Exercise:
Hunt through the entries for the word "justify" and copy each line in which it appears.

=== Task material ===

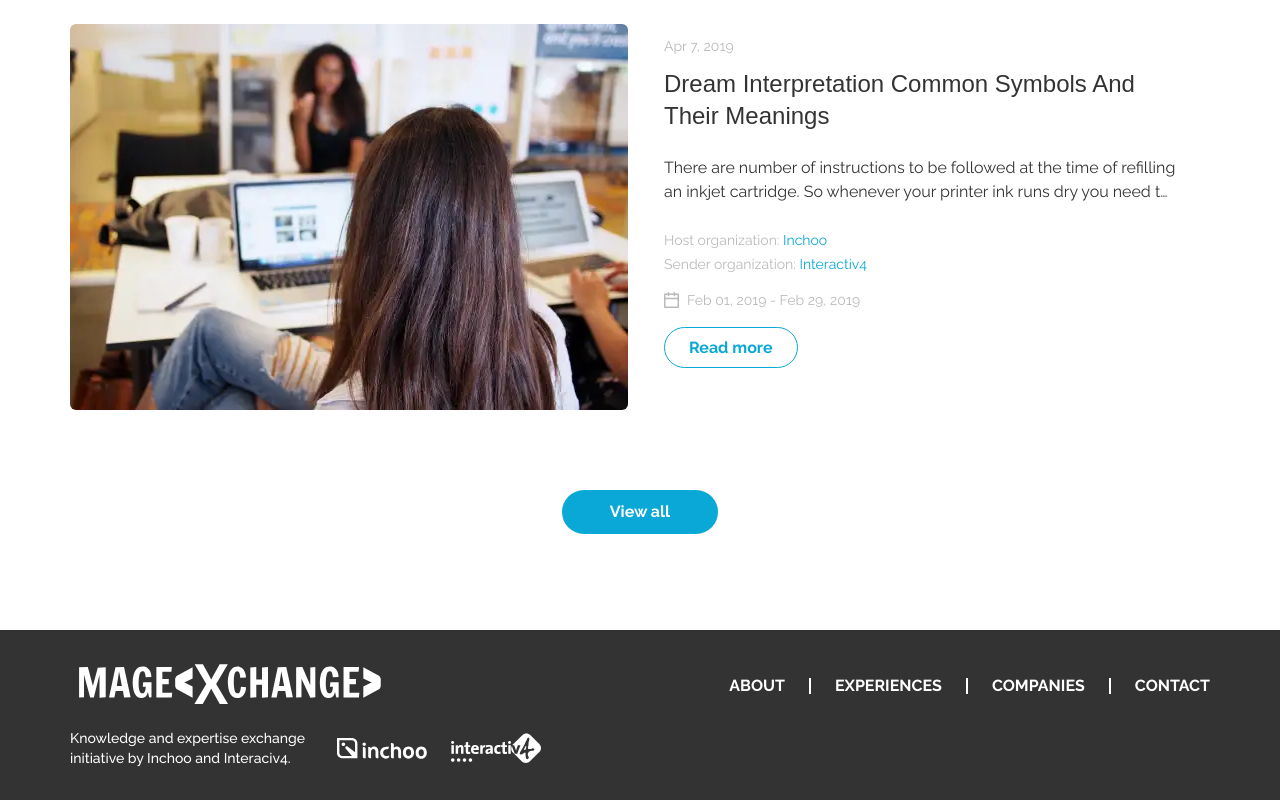
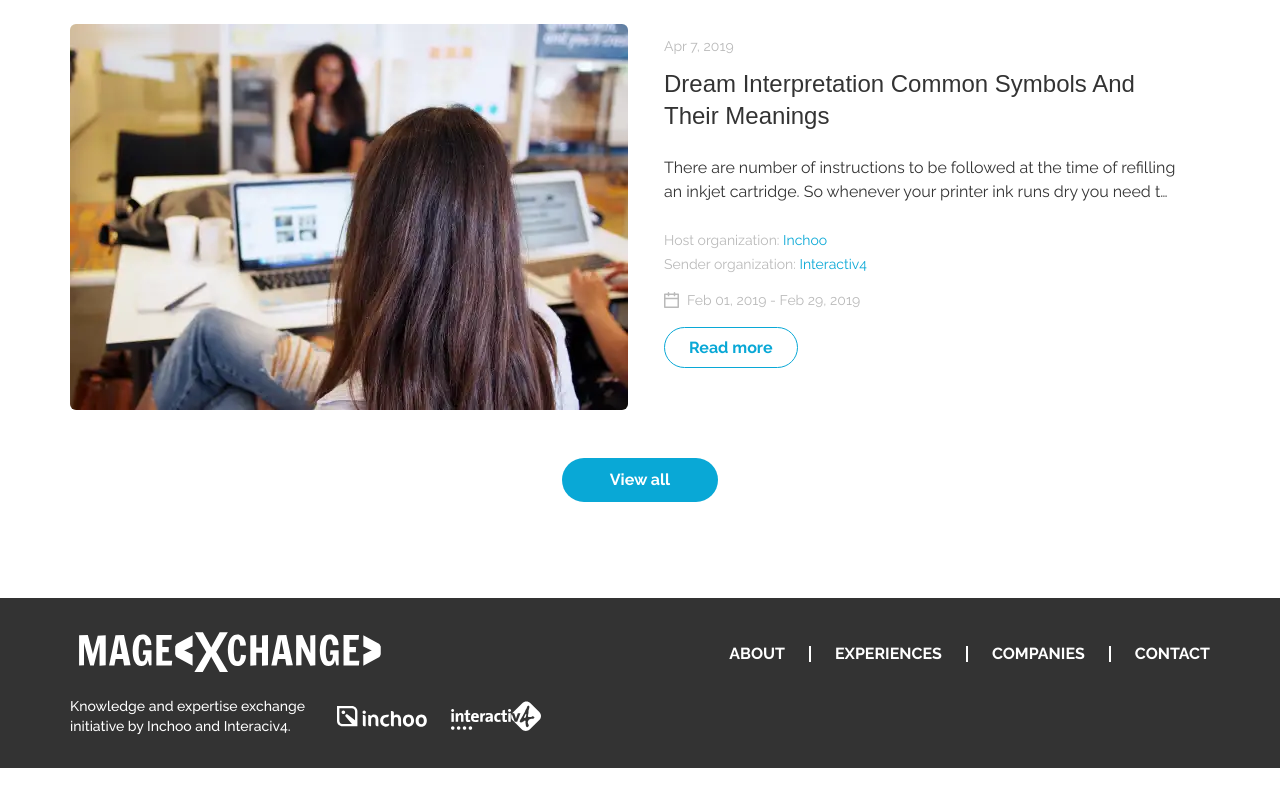
Before and after one commit to KarloLeksic/Inchoo-task-1, a website: page src/index.html in a window 1280 px wide. Shown: the part 4721-5521 px from the top of the page. After the commit the page ends 5489 px from the top, so only its background shows below. Drawn offline with nearby package versions, Linux system fonts and the light colour scheme; a web font is replaced by a local one.

```diff
--- a/src/index.html
+++ b/src/index.html
@@ -783,7 +783,7 @@
                     </div>
                 </article>
             </div>
-            <div class="mb-16 flex justify-center sm:mt-12 sm:mb-24">
+            <div class="mb-16 flex justify-center sm:mt-4 sm:mb-24">
                 <a aria-label="read all EXCHANGE STORIES"
                    class="rounded-full px-12 font-bold text-white py-2.5 font-raleway bg-primary" href="#">
                     View all
```
Also changed, not shown: README.md (added), src/output.css.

===

Response:
-            <div class="mb-16 flex justify-center sm:mt-12 sm:mb-24">
+            <div class="mb-16 flex justify-center sm:mt-4 sm:mb-24">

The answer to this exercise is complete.